**What to do**
Line by line, retype the material exactly and leave each picture out.

**Material for this exercise**
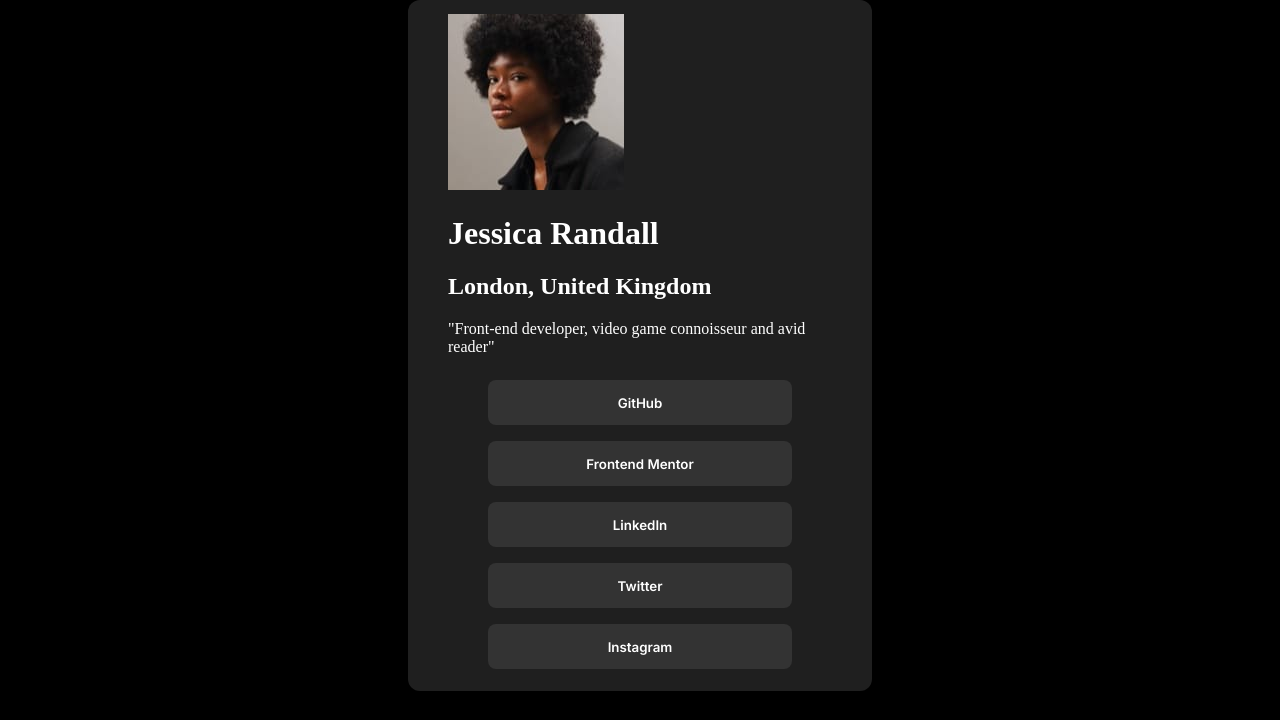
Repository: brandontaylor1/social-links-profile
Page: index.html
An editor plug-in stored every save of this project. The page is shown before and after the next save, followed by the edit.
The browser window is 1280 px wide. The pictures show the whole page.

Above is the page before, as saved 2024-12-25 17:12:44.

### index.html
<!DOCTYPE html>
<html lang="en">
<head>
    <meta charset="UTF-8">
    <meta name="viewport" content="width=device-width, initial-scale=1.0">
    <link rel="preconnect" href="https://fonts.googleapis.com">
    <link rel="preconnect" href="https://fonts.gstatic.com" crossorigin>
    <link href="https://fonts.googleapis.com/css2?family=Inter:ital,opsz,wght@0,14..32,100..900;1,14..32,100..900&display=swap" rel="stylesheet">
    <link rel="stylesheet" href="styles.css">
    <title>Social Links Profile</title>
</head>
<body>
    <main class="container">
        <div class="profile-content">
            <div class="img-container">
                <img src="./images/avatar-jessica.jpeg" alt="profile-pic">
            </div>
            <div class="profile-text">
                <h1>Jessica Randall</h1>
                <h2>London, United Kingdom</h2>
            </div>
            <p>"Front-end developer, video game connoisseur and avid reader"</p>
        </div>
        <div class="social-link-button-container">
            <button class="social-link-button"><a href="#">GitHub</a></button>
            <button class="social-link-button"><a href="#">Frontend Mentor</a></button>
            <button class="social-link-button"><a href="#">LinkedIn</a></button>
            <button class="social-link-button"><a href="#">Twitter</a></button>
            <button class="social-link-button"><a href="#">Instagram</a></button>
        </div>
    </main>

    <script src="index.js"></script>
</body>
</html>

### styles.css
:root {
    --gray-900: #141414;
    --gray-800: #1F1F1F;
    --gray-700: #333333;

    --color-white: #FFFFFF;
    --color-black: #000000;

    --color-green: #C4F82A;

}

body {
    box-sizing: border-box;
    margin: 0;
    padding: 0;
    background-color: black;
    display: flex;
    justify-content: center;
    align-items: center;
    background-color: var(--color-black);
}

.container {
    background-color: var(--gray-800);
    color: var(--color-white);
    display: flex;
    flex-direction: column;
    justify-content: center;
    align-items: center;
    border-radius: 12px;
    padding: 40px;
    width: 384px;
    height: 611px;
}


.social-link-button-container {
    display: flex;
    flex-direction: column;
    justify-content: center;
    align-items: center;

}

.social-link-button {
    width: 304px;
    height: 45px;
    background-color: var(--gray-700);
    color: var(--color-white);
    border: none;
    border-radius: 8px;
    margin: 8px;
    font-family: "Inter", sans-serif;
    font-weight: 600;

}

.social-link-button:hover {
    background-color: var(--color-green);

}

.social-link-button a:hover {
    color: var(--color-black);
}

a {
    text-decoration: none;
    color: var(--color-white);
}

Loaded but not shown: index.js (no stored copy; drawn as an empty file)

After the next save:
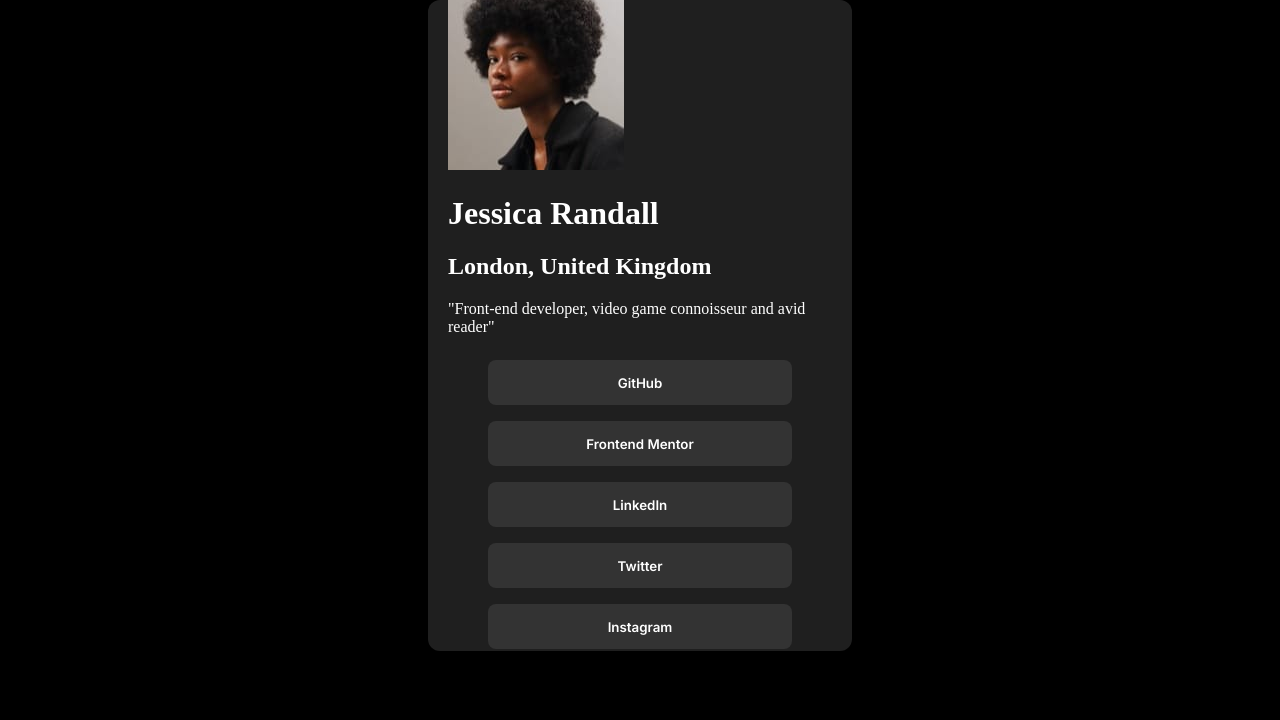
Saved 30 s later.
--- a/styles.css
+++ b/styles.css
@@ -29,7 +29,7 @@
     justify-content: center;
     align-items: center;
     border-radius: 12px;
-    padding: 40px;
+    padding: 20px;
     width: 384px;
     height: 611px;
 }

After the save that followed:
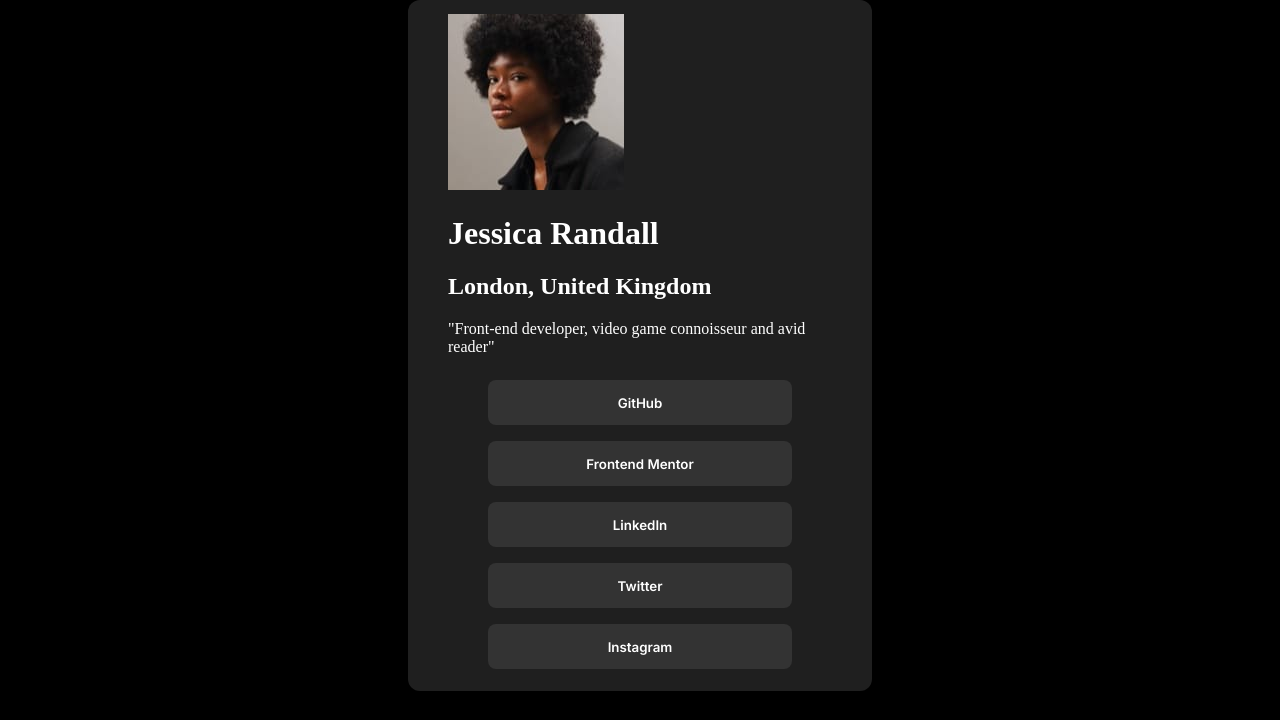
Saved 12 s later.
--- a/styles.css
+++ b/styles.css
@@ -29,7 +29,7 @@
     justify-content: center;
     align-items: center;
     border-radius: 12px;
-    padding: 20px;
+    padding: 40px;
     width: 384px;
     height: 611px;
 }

**Exercise response**
Repository: brandontaylor1/social-links-profile
Page: index.html
An editor plug-in stored every save of this project. The page is shown before and after the next save, followed by the edit.
The browser window is 1280 px wide. The pictures show the whole page.

Above is the page before, as saved 2024-12-25 17:12:44.

### index.html
<!DOCTYPE html>
<html lang="en">
<head>
    <meta charset="UTF-8">
    <meta name="viewport" content="width=device-width, initial-scale=1.0">
    <link rel="preconnect" href="https://fonts.googleapis.com">
    <link rel="preconnect" href="https://fonts.gstatic.com" crossorigin>
    <link href="https://fonts.googleapis.com/css2?family=Inter:ital,opsz,wght@0,14..32,100..900;1,14..32,100..900&display=swap" rel="stylesheet">
    <link rel="stylesheet" href="styles.css">
    <title>Social Links Profile</title>
</head>
<body>
    <main class="container">
        <div class="profile-content">
            <div class="img-container">
                <img src="./images/avatar-jessica.jpeg" alt="profile-pic">
            </div>
            <div class="profile-text">
                <h1>Jessica Randall</h1>
                <h2>London, United Kingdom</h2>
            </div>
            <p>"Front-end developer, video game connoisseur and avid reader"</p>
        </div>
        <div class="social-link-button-container">
            <button class="social-link-button"><a href="#">GitHub</a></button>
            <button class="social-link-button"><a href="#">Frontend Mentor</a></button>
            <button class="social-link-button"><a href="#">LinkedIn</a></button>
            <button class="social-link-button"><a href="#">Twitter</a></button>
            <button class="social-link-button"><a href="#">Instagram</a></button>
        </div>
    </main>

    <script src="index.js"></script>
</body>
</html>

### styles.css
:root {
    --gray-900: #141414;
    --gray-800: #1F1F1F;
    --gray-700: #333333;

    --color-white: #FFFFFF;
    --color-black: #000000;

    --color-green: #C4F82A;

}

body {
    box-sizing: border-box;
    margin: 0;
    padding: 0;
    background-color: black;
    display: flex;
    justify-content: center;
    align-items: center;
    background-color: var(--color-black);
}

.container {
    background-color: var(--gray-800);
    color: var(--color-white);
    display: flex;
    flex-direction: column;
    justify-content: center;
    align-items: center;
    border-radius: 12px;
    padding: 40px;
    width: 384px;
    height: 611px;
}


.social-link-button-container {
    display: flex;
    flex-direction: column;
    justify-content: center;
    align-items: center;

}

.social-link-button {
    width: 304px;
    height: 45px;
    background-color: var(--gray-700);
    color: var(--color-white);
    border: none;
    border-radius: 8px;
    margin: 8px;
    font-family: "Inter", sans-serif;
    font-weight: 600;

}

.social-link-button:hover {
    background-color: var(--color-green);

}

.social-link-button a:hover {
    color: var(--color-black);
}

a {
    text-decoration: none;
    color: var(--color-white);
}

Loaded but not shown: index.js (no stored copy; drawn as an empty file)

After the next save:
Saved 30 s later.
--- a/styles.css
+++ b/styles.css
@@ -29,7 +29,7 @@
     justify-content: center;
     align-items: center;
     border-radius: 12px;
-    padding: 40px;
+    padding: 20px;
     width: 384px;
     height: 611px;
 }

After the save that followed:
Saved 12 s later.
--- a/styles.css
+++ b/styles.css
@@ -29,7 +29,7 @@
     justify-content: center;
     align-items: center;
     border-radius: 12px;
-    padding: 20px;
+    padding: 40px;
     width: 384px;
     height: 611px;
 }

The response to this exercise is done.